Fredrika Smith, who goes by “Deka,” is the Superintendent of Monroe School District, district serving approximately 7,200 K-12 students, with about 27 percent on free or reduced-price meals. She is also a lecturer in UW Bothell’s Leadership Development for Educators master’s program. Her focus is on developing innovative, equity-focused systems that transform learning communities ranging from K-12 through higher education.
Deka’s studies focused on effective teaching for different types of students, including those in special education and gifted programs. She has a long history of service to education, having previously served as a school administrator, assistant superintendent, assistant principal, teacher and behavior specialist in several Washington school districts, including Mukilteo, Meridian, Stanwood-Camano and Marysville. She served as the chief academic officer for the Puyallup School District before joining the Monroe School District. She also led an effort in Marysville for teachers to meet parents in their neighborhoods instead of on campus, which helped improve the relationship between the Tulalip Tribes and the school district. She is the 2016 recipient of the UW Bothell Distinguished Alumni Award.
Early Career Award
Joshua Heim (’10, M.A. in Cultural Studies)
Joshua Heim had 10 years of experience in the cultural heritage and museum field before joining MACS. He began his career at Kaho‘oilina: A Journal of Hawaiian Language Sources in Honolulu, a scholarly journal dedicated to preserving the Hawaiian language and supporting Hawaiian language immersion schools. He then went on to the Wing Luke Museum of the Asian Pacific American Experience in Seattle where he developed community-based exhibitions and managed YouthCAN, which received the National Youth Arts and Humanities Program Award from the President’s Committee on the Arts and Humanities.
Joshua is now the Arts Program Manager at the City of Redmond, Washington, where he develops cultural plans and policies, supports nonprofits through grants, manages a public art collection, and delivers public programs.

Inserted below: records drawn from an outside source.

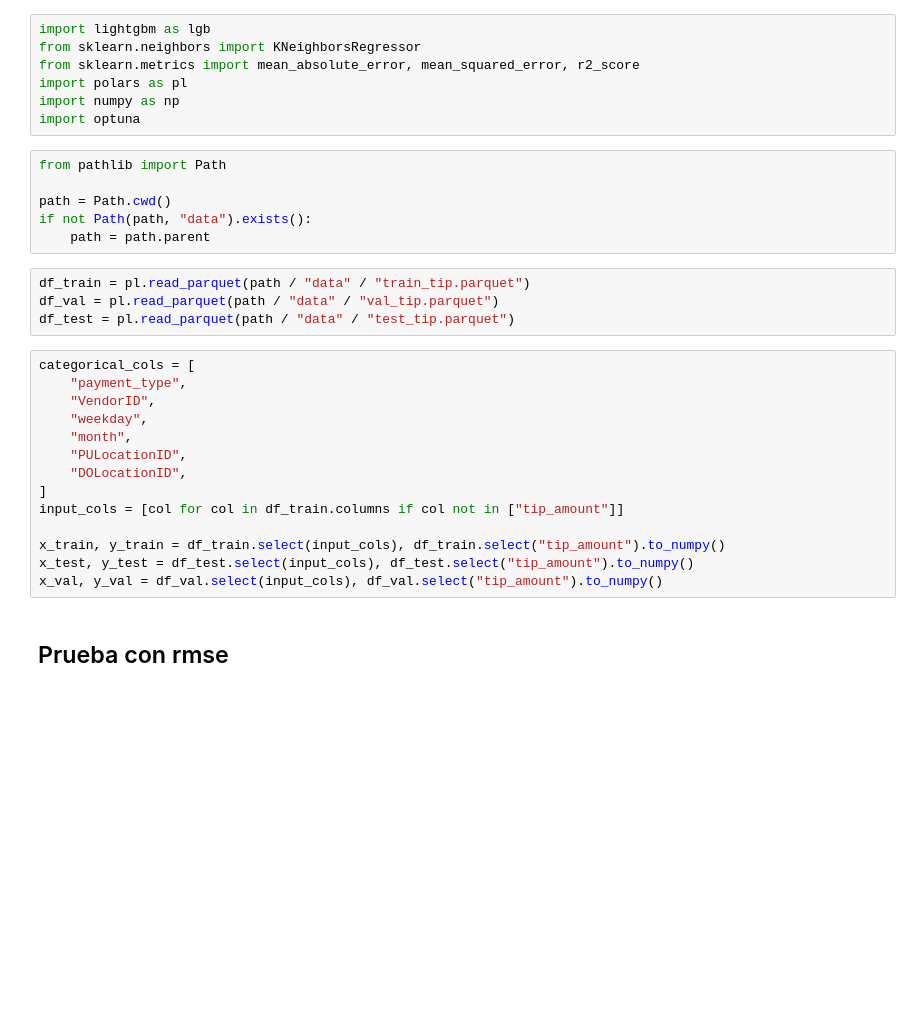
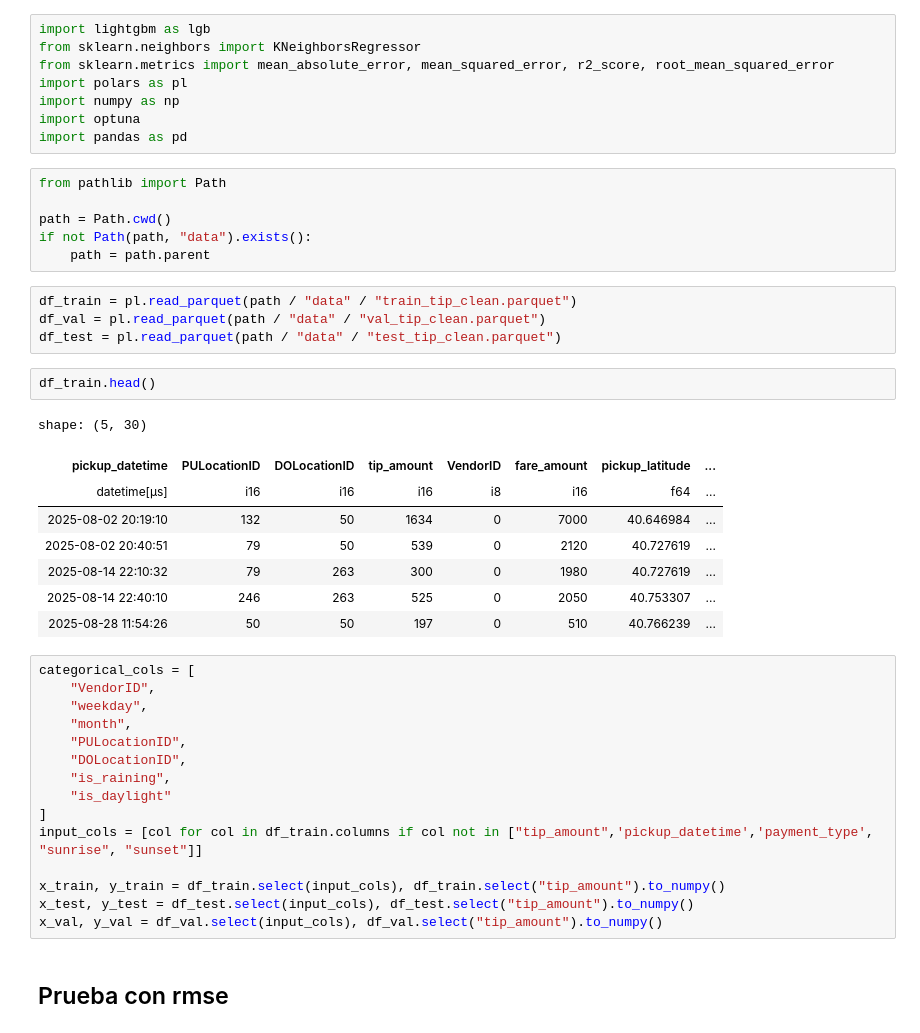
Before and after one commit to danpanto/NyFlow, a Jupyter notebook: models/tip_model_distance.ipynb, the cells around one changed output. Cells and saved outputs as stored; diff of their text form; blank space fills up the shorter version.

```diff
--- a/models/tip_model_distance.ipynb
+++ b/models/tip_model_distance.ipynb
@@ -1,10 +1,11 @@
 # %%
 import lightgbm as lgb
 from sklearn.neighbors import KNeighborsRegressor
-from sklearn.metrics import mean_absolute_error, mean_squared_error, r2_score
+from sklearn.metrics import mean_absolute_error, mean_squared_error, r2_score, root_mean_squared_error
 import polars as pl
 import numpy as np
 import optuna
+import pandas as pd
 # %%
 from pathlib import Path
 
@@ -12,19 +13,31 @@ path = Path.cwd()
 if not Path(path, "data").exists():
     path = path.parent
 # %%
-df_train = pl.read_parquet(path / "data" / "train_tip.parquet")
-df_val = pl.read_parquet(path / "data" / "val_tip.parquet")
-df_test = pl.read_parquet(path / "data" / "test_tip.parquet")
+df_train = pl.read_parquet(path / "data" / "train_tip_clean.parquet")
+df_val = pl.read_parquet(path / "data" / "val_tip_clean.parquet")
+df_test = pl.read_parquet(path / "data" / "test_tip_clean.parquet")
+# %%
+df_train.head()
+# %% [output]
+shape: (5, 30)
+| pickup_datetime | PULocationID | DOLocationID | tip_amount | VendorID | fare_amount | pickup_latitude | ... |
+| datetime[μs] | i16 | i16 | i16 | i8 | i16 | f64 | ... |
+| 2025-08-02 20:19:10 | 132 | 50 | 1634 | 0 | 7000 | 40.646984 | ... |
+| 2025-08-02 20:40:51 | 79 | 50 | 539 | 0 | 2120 | 40.727619 | ... |
+| 2025-08-14 22:10:32 | 79 | 263 | 300 | 0 | 1980 | 40.727619 | ... |
+| 2025-08-14 22:40:10 | 246 | 263 | 525 | 0 | 2050 | 40.753307 | ... |
+| 2025-08-28 11:54:26 | 50 | 50 | 197 | 0 | 510 | 40.766239 | ... |
 # %%
 categorical_cols = [
-    "payment_type",
     "VendorID",
     "weekday",
     "month",
     "PULocationID",
     "DOLocationID",
+    "is_raining",
+    "is_daylight"
 ]
-input_cols = [col for col in df_train.columns if col not in ["tip_amount"]]
+input_cols = [col for col in df_train.columns if col not in ["tip_amount",'pickup_datetime','payment_type', "sunrise", "sunset"]]
 
 x_train, y_train = df_train.select(input_cols), df_train.select("tip_amount").to_numpy()
 x_test, y_test = df_test.select(input_cols), df_test.select("tip_amount").to_numpy()
```
Also changed, not shown: parts of 15 cells of this notebook, 4 other files.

His interests include new approaches to public art, creative place-making, and Washington State’s cultural community. He serves on the King County 4Culture Arts Advisory Committee, King County Library Arts Advisory Committee, and the Humanities Washington Program Committee. He has also taught courses and workshops at the Institute of American Indian Arts, Immigration Sites of Conscience, the Northwest Indian College, and University of Washington.
Melissa Watkinson (’11, Global Studies and Society, Ethics & Human Behavior; ’15, M.A. in Policy Studies)
Melissa Watkinson is a citizen of the Chickasaw Nation and has lived most of her life in the Pacific Northwest. Her passion for community led her to three degrees from the School of Interdisciplinary Arts & Sciences at the University of Washington Bothell. Following her dual major bachelor’s degree, she served as an AmeriCorps VISTA at the UW Bothell Office of Community-Based Learning and Research. She also volunteered with Oxfam America working on food aid and climate change issues.
As a graduate student, Melissa worked with the Indigenous Wellness Research Institute, where she learned methods and applications of community-based research, and with Washington Sea Grant, where she developed skills in social science and spatial analysis. She used these tools in her master's degree research where she worked with the Quinault Indian Nation to identify and analyze the impacts of historic land policies on climate adaptation.
Melissa recently completed a Marc Hershman Marine Policy Fellowship at The Nature Conservancy where she applied social science policy approaches, and advocated for improvement of community engagement practices, particularly in relation to conservation work with tribal nations. Currently, Melissa works with the Doris Duke Conservation Scholars Program at University of Washington and serves on the City of Seattle's Environmental Justice Committee.